The survey would seem to suggest that Finnish general education at a distance mainly relies on the old, familiar ways of doing things. Teachers who provide distance learning tend to use applications and distance learning tools they are already familiar with, such as email, virtual learning environments and video conferencing equipment. In general, teachers expressed more interest in using the above-mentioned, familiar applications as opposed to new technologies. The results showed that teachers – including those who have never done teaching at a distance – have fairly positive attitudes towards distance learning. As for the factors critical to the success of distance learning, the teachers surveyed seem to emphasize factors that are much the same as those in face-to-face teaching environments, including interaction and the ability to motivate and activate the learners.
Results of a national survey on distance learning
22 August 2011 / University of Turku, Centre for Learning Research
The aim of the survey was to examine the status of distance learning in Finnish general education. The survey in spring 2011 covered 36 ongoing or completed distance learning projects in general education across Finland. A total of 142 teachers in 22 different distance learning projects completed the survey.
Distance learning is offered through a variety of different media and technologies. The survey would seem to suggest that distance learning is still predominantly delivered using very familiar information and communication technology tools (email, virtual learning environments and video conferencing equipment) and that there is a preference to use traditional teaching materials (textbooks, web-based open source materials etc.). The results also show that the most common methods of distance learning include, along with information sharing, instructor-learner interaction and the distribution of learning materials with the help of different distance learning tools.
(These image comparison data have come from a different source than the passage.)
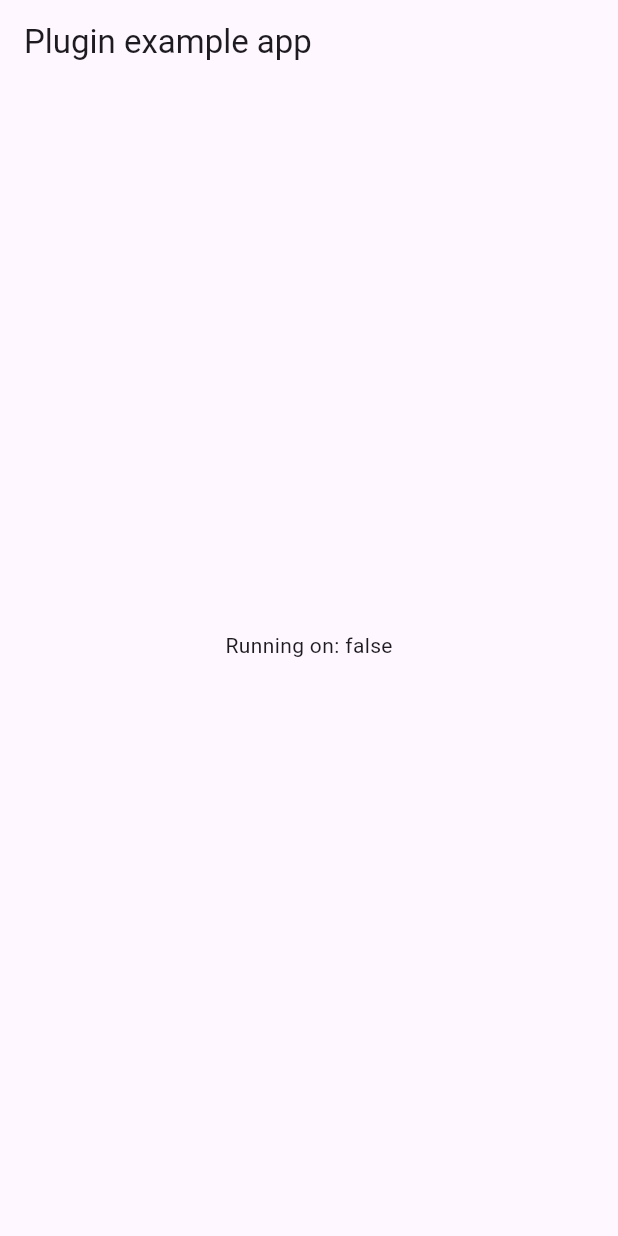
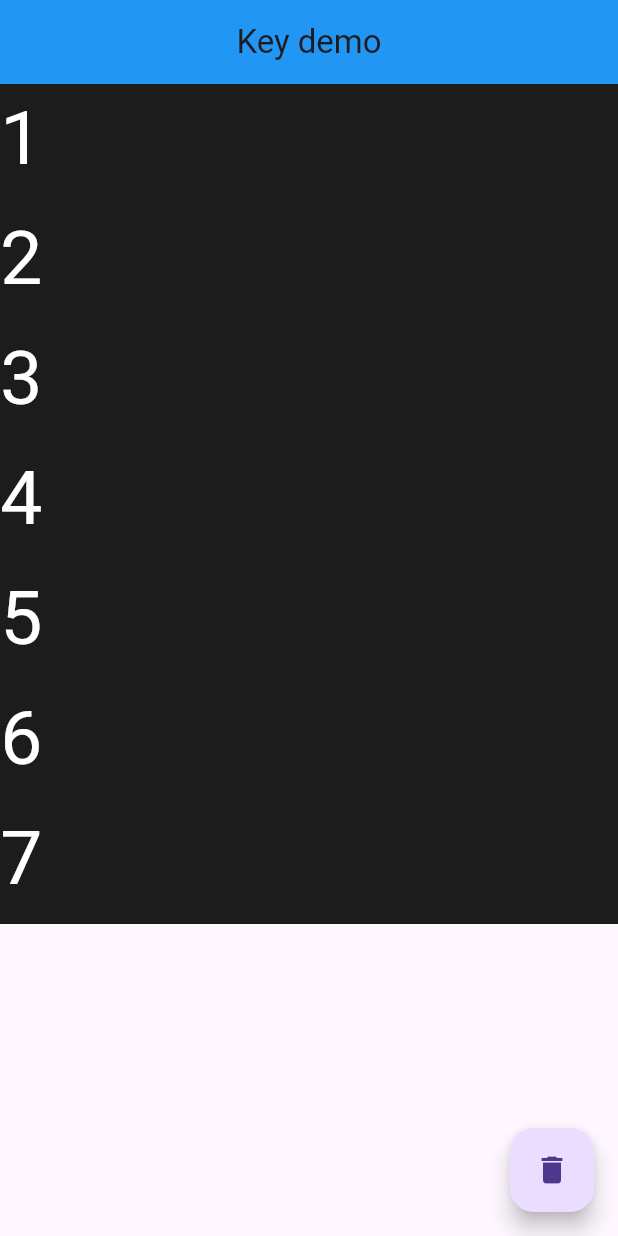
Before and after one commit to waitwalker/alipay_kit, a Flutter app: the screen it shows after launch, on a phone screen of 412 x 824 dp. Run offline on Flutter 3.47's test engine with Material 3 defaults, Android fonts, the phone set to English and light mode, and no system bars; our stand-ins replace plugin_platform_interface.

Commit message:
example 示例代码

```diff
--- a/example/lib/main.dart
+++ b/example/lib/main.dart
@@ -1,3 +1,5 @@
+import 'dart:math';
+
 import 'package:flutter/material.dart';
 import 'dart:async';
 
@@ -22,41 +24,118 @@ class _MyAppState extends State<MyApp> {
   @override
   void initState() {
     super.initState();
-    initPlatformState();
+    // initPlatformState();
   }
 
   // Platform messages are asynchronous, so we initialize in an async method.
-  Future<void> initPlatformState() async {
-    bool isInstalled;
-    // Platform messages may fail, so we use a try/catch PlatformException.
-    // We also handle the message potentially returning null.
-    try {
-      isInstalled = await _alipayKitPlugin.isInstalled();
-    } on PlatformException {
-      isInstalled = false;
-    }
-
-    // If the widget was removed from the tree while the asynchronous platform
-    // message was in flight, we want to discard the reply rather than calling
-    // setState to update our non-existent appearance.
-    if (!mounted) return;
-
-    setState(() {
-      _platformVersion = '$isInstalled';
-    });
-  }
+  // Future<void> initPlatformState() async {
+  //   bool isInstalled;
+  //   // Platform messages may fail, so we use a try/catch PlatformException.
+  //   // We also handle the message potentially returning null.
+  //   try {
+  //     isInstalled = await _alipayKitPlugin.isInstalled();
+  //   } on PlatformException {
+  //     isInstalled = false;
+  //   }
+  //
+  //   // If the widget was removed from the tree while the asynchronous platform
+  //   // message was in flight, we want to discard the reply rather than calling
+  //   // setState to update our non-existent appearance.
+  //   if (!mounted) return;
+  //
+  //   setState(() {
+  //     _platformVersion = '$isInstalled';
+  //   });
+  // }
 
   @override
   Widget build(BuildContext context) {
     return MaterialApp(
-      home: Scaffold(
-        appBar: AppBar(
-          title: const Text('Plugin example app'),
-        ),
-        body: Center(
-          child: Text('Running on: $_platformVersion\n'),
-        ),
+      home: KeyDemo2Page(),
+      // home: Scaffold(
+      //   appBar: AppBar(
+      //     title: const Text('Plugin example app'),
+      //   ),
+      //   body: Center(
+      //     child: Text('Running on: $_platformVersion\n'),
+      //   ),
+      // ),
+    );
+  }
+}
+
+class KeyDemo2Page extends StatefulWidget {
+  @override
+  _KeyDemo2PageState createState() => _KeyDemo2PageState();
+}
+
+class _KeyDemo2PageState extends State<KeyDemo2Page> {
+  final List<String> _names = ["1", "2", "3", "4", "5", "6", "7"];
+
+  @override
+  Widget build(BuildContext context) {
+    return Scaffold(
+      appBar: AppBar(
+        backgroundColor: Colors.blue,
+        centerTitle: true,
+        title: Text("Key demo"),
+      ),
+      body: ListView(
+        children: _names.map((item) {
+          return KeyItemLessWidget(item);
+        }).toList(),
+      ),
+      floatingActionButton: FloatingActionButton(
+        child: Icon(Icons.delete),
+        onPressed: () {
+          setState(() {
+            _names.removeAt(0);
+          });
+        },
       ),
     );
   }
 }
+
+class KeyItemLessWidget extends StatefulWidget {
+  final String name;
+
+  KeyItemLessWidget(this.name);
+
+  @override
+  _KeyItemLessWidgetState createState() => _KeyItemLessWidgetState();
+}
+
+class _KeyItemLessWidgetState extends State<KeyItemLessWidget> {
+  final randColor = Color.fromARGB(255, Random().nextInt(256), Random().nextInt(256), Random().nextInt(256));
+
+  @override
+  Widget build(BuildContext context) {
+    return Container(
+      child: Text(
+        widget.name,
+        style: TextStyle(color: Colors.white, fontSize: 50),
+      ),
+      height: 80,
+      color: randColor,
+    );
+  }
+}
+
+// class KeyItemLessWidget extends StatelessWidget {
+//   final String name;
+//   final randColor = Color.fromARGB(255, Random().nextInt(256), Random().nextInt(256), Random().nextInt(256));
+//   KeyItemLessWidget(this.name);
+//
+//   @override
+//   Widget build(BuildContext context) {
+//     return Container(
+//       child: Text(
+//         name,
+//         style: TextStyle(color: Colors.white, fontSize: 50),
+//       ),
+//       height: 80,
+//       color: randColor,
+//     );
+//   }
+// }
```
Also changed, not shown: 3 other files.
The survey also set out to investigate what kind of problems distance educators had encountered in their work.